Methods: Data came from the National Immigrant Survey (NIS) 2003 cohort, a multi-cohort prospective-retrospective panel study of 8,573 new legal immigrants in the US. The final sample consisted of 2,119 Asian immigrants belonging to one of three groups: Southeast Asians (Philippine and Vietnamese, 35%), East Asians (Chinese and Korean, 29%), and Indians (37%). Health service use was categorized into four arms: only western (20%), only traditional (11%), both (7%), and no health service use (62%). Western health service users were immigrants who answered the question as to doctor's visits in the US. Traditional health service users were immigrants who answered at least one of ten questions regarding other source of health care in the US. For all analyses, this study used logit regressions with state-fixed effects, with the assumption that there is heterogeneity across states in terms of immigrants' assimilation and decision of health service use. Multiple Imputation method was adopted to address missing information.
Results: Overall, the behavioral model fitted well as a predictor of western health service use among Asian immigrants but was less suited at predicting their traditional and mixed health service use. Both English proficiency and US experience were associated with higher probability of using western (OR=1.23, p<.001; OR=1.03, p<.01) and mixed (OR=1.22, p<.05; OR=1.04, p<.05) health services. However, different patterns were found in sub-ethnic group analyses. For Philippine and Vietnamese immigrants, both assimilation factors were related to higher likelihood of using western health services (OR=1.20, p<.05; OR=1.05, p<.05). For Chinese and Korean immigrants, US experience was positively associated with their traditional health service use (OR=1.07, p<.01), meaning they prefer using their traditional medicine, regardless of degree of assimilation. For Indians, English proficiency was positively related with the probability of using mixed health services (OR=1.79, p<.01). Lastly, the interaction results showed Indian immigrants were more likely to use mixed heath services when possessing better English proficiency than were Philippine and Vietnamese immigrants. Also, Indian and East Asian immigrants were more likely to use mixed heath services with longer US stay, compared to Philippine and Vietnamese immigrants.

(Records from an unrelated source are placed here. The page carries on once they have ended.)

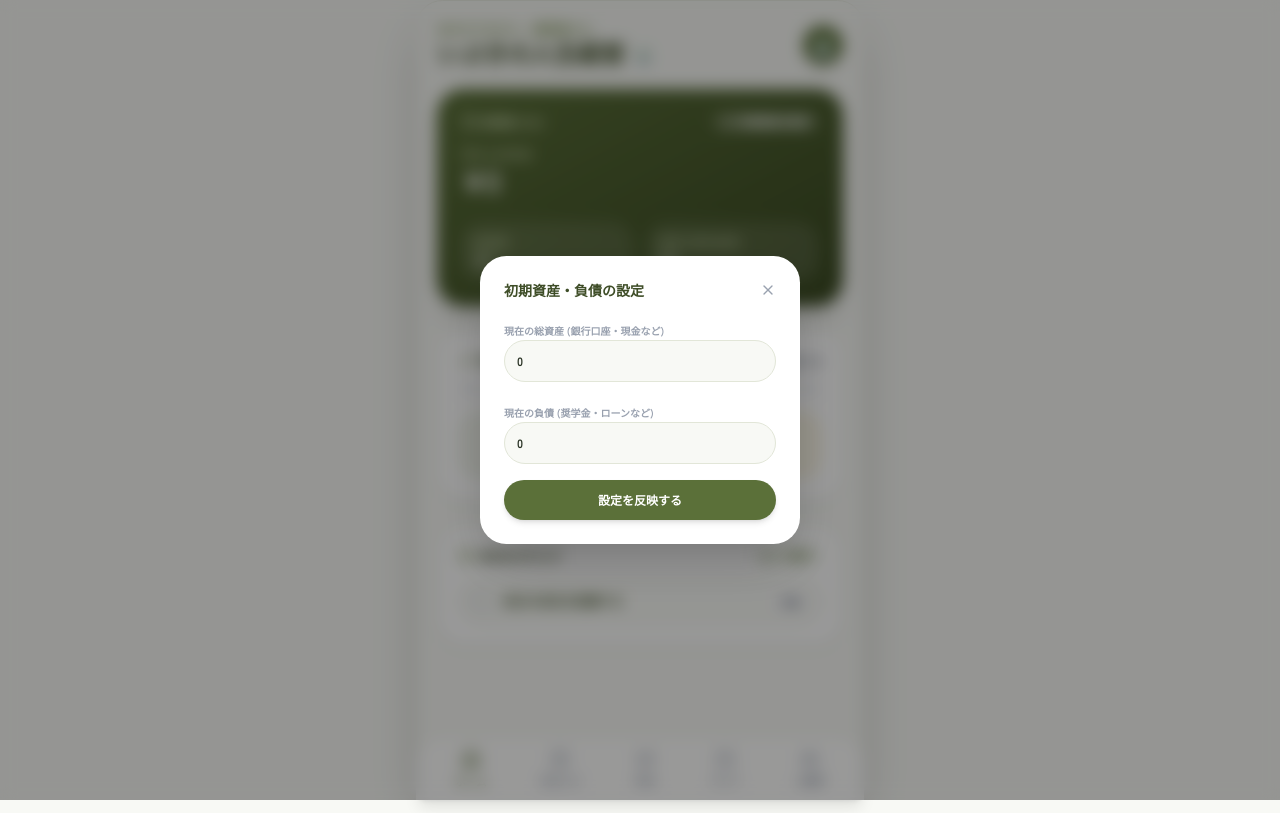
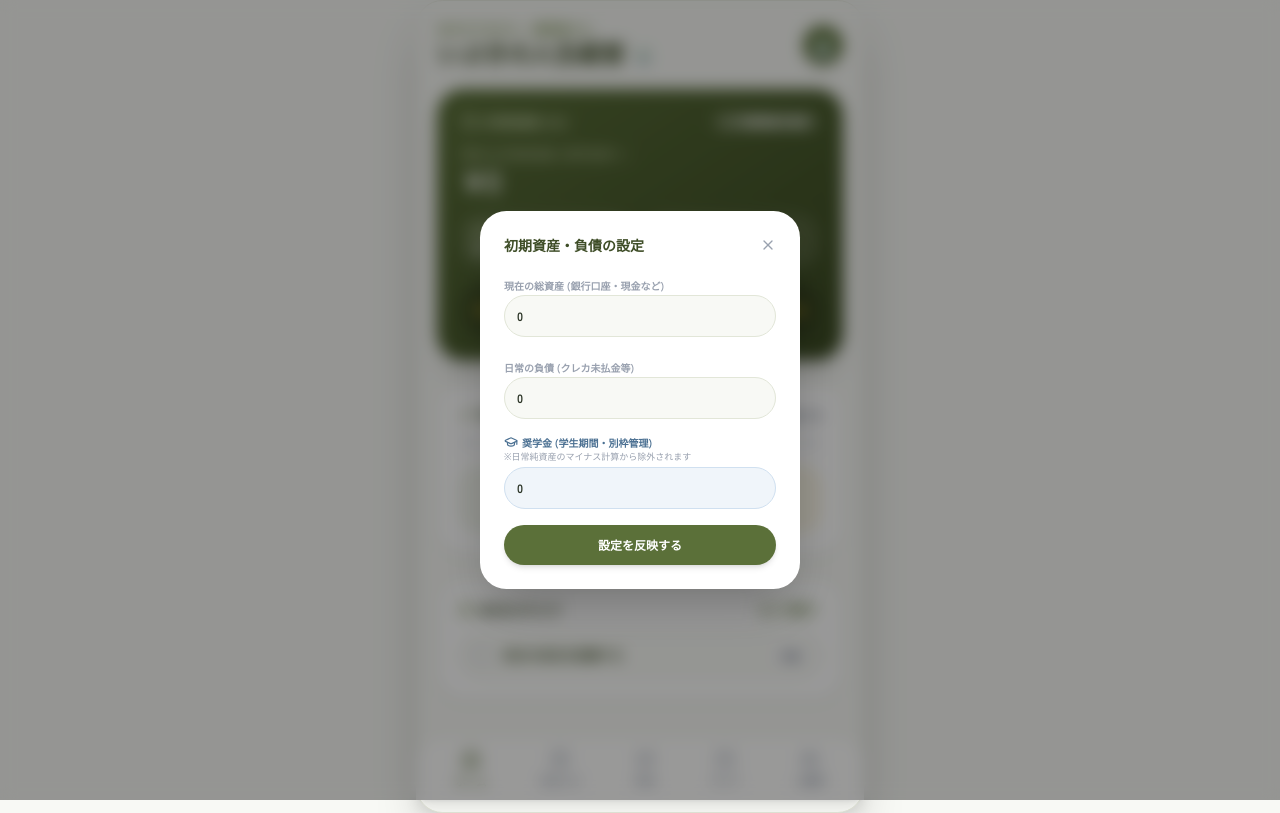
Before and after one commit to ivu115/ibukilife, a Next.js app: page / in a window 1280 px wide. Both pictures are taken after a click on the button "初期資産を設定". Built offline with nearby package versions, Linux system fonts and the light colour scheme; a web font is replaced by a local one.

Commit message:
feat: separate scholarship from daily net worth

```diff
--- a/app/page.tsx
+++ b/app/page.tsx
@@ -3,16 +3,20 @@
 import React, { useState } from 'react'
 import {
   Home, PlusCircle, CheckSquare, Bot, PiggyBank, Plus, Trash2, Edit3, Calendar as CalendarIcon,
-  TrendingUp, Wallet, Check, X, Sparkles, Tag, Send, Loader2
+  TrendingUp, Wallet, Check, X, Sparkles, Tag, Send, Loader2, GraduationCap
 } from 'lucide-react'
 
 export default function LifeOSDashboard() {
   const [activeTab, setActiveTab] = useState<'home' | 'input' | 'savings' | 'tasks' | 'ai'>('home')
 
-  // --- BS (純資産・資産・負債) の初期数値：ALL 0 ---
-  const [bsData, setBsData] = useState({ assets: 0, liabilities: 0 })
+  // --- BS (純資産・資産・負債・奨学金別枠) の初期数値：ALL 0 ---
+  const [bsData, setBsData] = useState({
+    assets: 0,        // 総資産 (現金・口座)
+    liabilities: 0,   // 日常の負債 (クレカ等)
+    scholarship: 0,   // 奨学金 (学生期間・別枠管理)
+  })
   const [isBsModalOpen, setIsBsModalOpen] = useState(false)
-  const [bsForm, setBsForm] = useState({ assets: '0', liabilities: '0' })
+  const [bsForm, setBsForm] = useState({ assets: '0', liabilities: '0', scholarship: '0' })
 
   // --- PL (今月の収支) の初期数値：ALL 0 ---
   const [plData, setPlData] = useState({ consumption: 0, waste: 0, investment: 0, savings: 0 })
@@ -26,7 +30,7 @@ export default function LifeOSDashboard() {
 
   // --- 目的別貯金 (初期状態：0) ---
   const [savingsGoals, setSavingsGoals] = useState([
-    { id: 1, name: '奨学金返済', target: 1000000, current: 0, targetDate: '2028-03-31' },
+    { id: 1, name: '奨学金返済用ポッド', target: 1000000, current: 0, targetDate: '2028-03-31' },
   ])
   const [isGoalModalOpen, setIsGoalModalOpen] = useState(false)
   const [editingGoal, setEditingGoal] = useState<any | null>(null)
@@ -43,7 +47,7 @@ export default function LifeOSDashboard() {
 
   // --- AIチャットState ---
   const [chatMessages, setChatMessages] = useState<Array<{ sender: 'ai' | 'user'; text: string }>>([
-    { sender: 'ai', text: 'おかえりなさい！いぶき経営者さん。今日の財務状況や目標、タスクについて何でも相談してくださいね！🍵' }
+    { sender: 'ai', text: 'おかえりなさい！いぶき経営者さん。奨学金は別枠でしっかり管理しつつ、日々の純資産を増やしていきましょうね！🍵' }
   ])
   const [chatInput, setChatInput] = useState('')
   const [isAiLoading, setIsAiLoading] = useState(false)
@@ -59,7 +63,8 @@ export default function LifeOSDashboard() {
   const handleSaveBs = () => {
     setBsData({
       assets: Number(bsForm.assets || 0),
-      liabilities: Number(bsForm.liabilities || 0)
+      liabilities: Number(bsForm.liabilities || 0),
+      scholarship: Number(bsForm.scholarship || 0),
     })
     setIsBsModalOpen(false)
   }
@@ -180,6 +185,7 @@ export default function LifeOSDashboard() {
             netWorth,
             assets: bsData.assets,
             liabilities: bsData.liabilities,
+            scholarship: bsData.scholarship,
             totalExpense,
             consumption: plData.consumption,
             waste: plData.waste,
@@ -241,13 +247,13 @@ export default function LifeOSDashboard() {
     setActiveTab('home')
   }
 
-  // 動的計算プロパティ
+  // 動的計算プロパティ（※純資産の計算には日常の負債のみを使用。奨学金は別枠除外！）
   const totalExpense = plData.consumption + plData.waste + plData.investment
   const consumptionRatio = totalExpense > 0 ? Math.round((plData.consumption / totalExpense) * 100) : 0
   const wasteRatio = totalExpense > 0 ? Math.round((plData.waste / totalExpense) * 100) : 0
   const investmentRatio = totalExpense > 0 ? Math.round((plData.investment / totalExpense) * 100) : 0
 
-  const netWorth = bsData.assets - bsData.liabilities
+  const netWorth = bsData.assets - bsData.liabilities // 奨学金は引かない！
 
   const totalSavingsTarget = savingsGoals.reduce((sum, g) => sum + g.target, 0)
   const totalSavingsCurrent = savingsGoals.reduce((sum, g) => sum + g.current, 0)
@@ -275,13 +281,13 @@ export default function LifeOSDashboard() {
         {/* ================= HOME TAB ================= */}
         {activeTab === 'home' && (
           <>
-            {/* BS 純資産カード */}
+            {/* BS 純資産カード (奨学金別枠バージョン) */}
             <div className="bg-gradient-to-br from-[#5b7039] to-[#3B4A23] text-[#F8F9F5] p-6 rounded-3xl shadow-xl space-y-4 relative overflow-hidden">
               <div className="flex justify-between items-center text-xs text-[#D1DCB8] font-bold">
-                <span className="flex items-center gap-1"><Wallet className="w-4 h-4"/> 純資産 (BS)</span>
+                <span className="flex items-center gap-1"><Wallet className="w-4 h-4"/> 日常純資産 (BS)</span>
                 <button
                   onClick={() => {
-                    setBsForm({ assets: String(bsData.assets), liabilities: String(bsData.liabilities) })
+                    setBsForm({ assets: String(bsData.assets), liabilities: String(bsData.liabilities), scholarship: String(bsData.scholarship) })
                     setIsBsModalOpen(true)
                   }}
                   className="bg-white/20 text-white px-2.5 py-0.5 rounded-full font-bold text-[10px] hover:bg-white/30 transition-all flex items-center gap-1"
@@ -290,18 +296,31 @@ export default function LifeOSDashboard() {
                 </button>
               </div>
               <div>
-                <p className="text-xs text-[#D1DCB8]">現在の純資産</p>
+                <p className="text-xs text-[#D1DCB8]">現在の日常純資産 (奨学金除く)</p>
                 <p className="text-3xl font-black tracking-tight">¥{netWorth.toLocaleString()}</p>
               </div>
-              <div className="grid grid-cols-2 gap-3 pt-2 text-xs">
-                <div className="bg-white/10 p-3 rounded-2xl backdrop-blur-sm">
-                  <p className="text-[#D1DCB8]">総資産</p>
+
+              <div className="grid grid-cols-2 gap-2 text-xs">
+                <div className="bg-white/10 p-2.5 rounded-2xl backdrop-blur-sm">
+                  <p className="text-[#D1DCB8] text-[10px]">総資産 (現金・口座)</p>
                   <p className="font-bold text-sm">¥{bsData.assets.toLocaleString()}</p>
                 </div>
-                <div className="bg-white/10 p-3 rounded-2xl backdrop-blur-sm">
-                  <p className="text-[#D1DCB8]">負債 (奨学金等)</p>
+                <div className="bg-white/10 p-2.5 rounded-2xl backdrop-blur-sm">
+                  <p className="text-[#D1DCB8] text-[10px]">日常の負債 (クレカ等)</p>
                   <p className="font-bold text-sm">¥{bsData.liabilities.toLocaleString()}</p>
                 </div>
+              </div>
+
+              {/* 奨学金の別枠管理エリア */}
+              <div className="bg-black/20 p-3 rounded-2xl border border-white/10 flex justify-between items-center text-xs">
+                <div className="flex items-center gap-2">
+                  <GraduationCap className="w-4 h-4 text-[#F4C430]"/>
+                  <div>
+                    <p className="font-bold text-[11px] text-white">奨学金 (学生期間・別枠管理)</p>
+                    <p className="text-[9px] text-[#D1DCB8]">※純資産マイナス計算から除外中</p>
+                  </div>
+                </div>
+                <p className="font-black text-sm text-[#F4C430]">¥{bsData.scholarship.toLocaleString()}</p>
               </div>
             </div>
 
@@ -665,7 +684,6 @@ export default function LifeOSDashboard() {
         {/* ================= AI TAB (対話型 AI顧問 抹茶さん) ================= */}
         {activeTab === 'ai' && (
           <div className="space-y-4">
-            {/* AIヘッダー */}
             <div className="bg-gradient-to-r from-[#3E4D27] to-[#5b7039] text-white p-5 rounded-3xl shadow-lg space-y-2">
               <div className="flex items-center gap-3">
                 <div className="w-12 h-12 rounded-full bg-white/20 flex items-center justify-center text-2xl shadow-inner border border-white/30">
@@ -680,9 +698,7 @@ export default function LifeOSDashboard() {
               </div>
             </div>
 
-            {/* チャット対話エリア */}
             <div className="bg-white rounded-3xl p-4 shadow-sm border border-[#E8EDE0] space-y-3 min-h-[320px] flex flex-col justify-between">
-              {/* 吹き出し一覧 */}
               <div className="space-y-3 overflow-y-auto max-h-[300px] p-1">
                 {chatMessages.map((msg, idx) => (
                   <div key={idx} className={`flex gap-2 ${msg.sender === 'user' ? 'justify-end' : 'justify-start'}`}>
@@ -707,7 +723,6 @@ export default function LifeOSDashboard() {
                 )}
               </div>
 
-              {/* チャット入力欄 */}
               <div className="flex gap-2 pt-2 border-t border-gray-100">
                 <input
                   type="text"
@@ -731,7 +746,7 @@ export default function LifeOSDashboard() {
 
       </main>
 
-      {/* ── BS 設定 モーダル ── */}
+      {/* ── BS (資産・負債・奨学金別枠) 設定 モーダル ── */}
       {isBsModalOpen && (
         <div className="fixed inset-0 bg-black/40 backdrop-blur-sm flex items-center justify-center p-5 z-50">
           <div className="bg-white p-6 rounded-3xl w-full max-w-xs space-y-4 shadow-2xl">
@@ -750,13 +765,26 @@ export default function LifeOSDashboard() {
               />
             </div>
             <div>
-              <label className="text-[10px] font-bold text-gray-400">現在の負債 (奨学金・ローンなど)</label>
+              <label className="text-[10px] font-bold text-gray-400">日常の負債 (クレカ未払金等)</label>
               <input
                 type="number"
                 placeholder="0"
                 value={bsForm.liabilities}
                 onChange={(e) => setBsForm({ ...bsForm, liabilities: e.target.value })}
                 className="w-full p-3 bg-[#F8F9F5] rounded-2xl text-xs font-bold border border-[#E2E6D8] outline-none"
+              />
+            </div>
+            <div>
+              <label className="text-[10px] font-bold text-[#4B7092] flex items-center gap-1">
+                <GraduationCap className="w-3.5 h-3.5"/> 奨学金 (学生期間・別枠管理)
+              </label>
+              <p className="text-[9px] text-gray-400 mb-1">※日常純資産のマイナス計算から除外されます</p>
+              <input
+                type="number"
+                placeholder="0"
+                value={bsForm.scholarship}
+                onChange={(e) => setBsForm({ ...bsForm, scholarship: e.target.value })}
+                className="w-full p-3 bg-[#F0F5FA] rounded-2xl text-xs font-bold border border-[#D0E0F0] outline-none text-[#2C3527]"
               />
             </div>
             <button
```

Conclusions and Implications: This study shows Andersen's behavioral model to be a suitable explanation for western health service use among Asian immigrants. Also, degree of their assimilation is an important enabling factor in use of western and mixed health services. However, the pattern substantially varies by ethnicity, suggesting the inappropriateness of treating Asian immigrants from diverse countries of origin as one group. Based on the findings, we suggest that health service programs for immigrants be tailored to each immigrant group in ways that reflect cultural preference.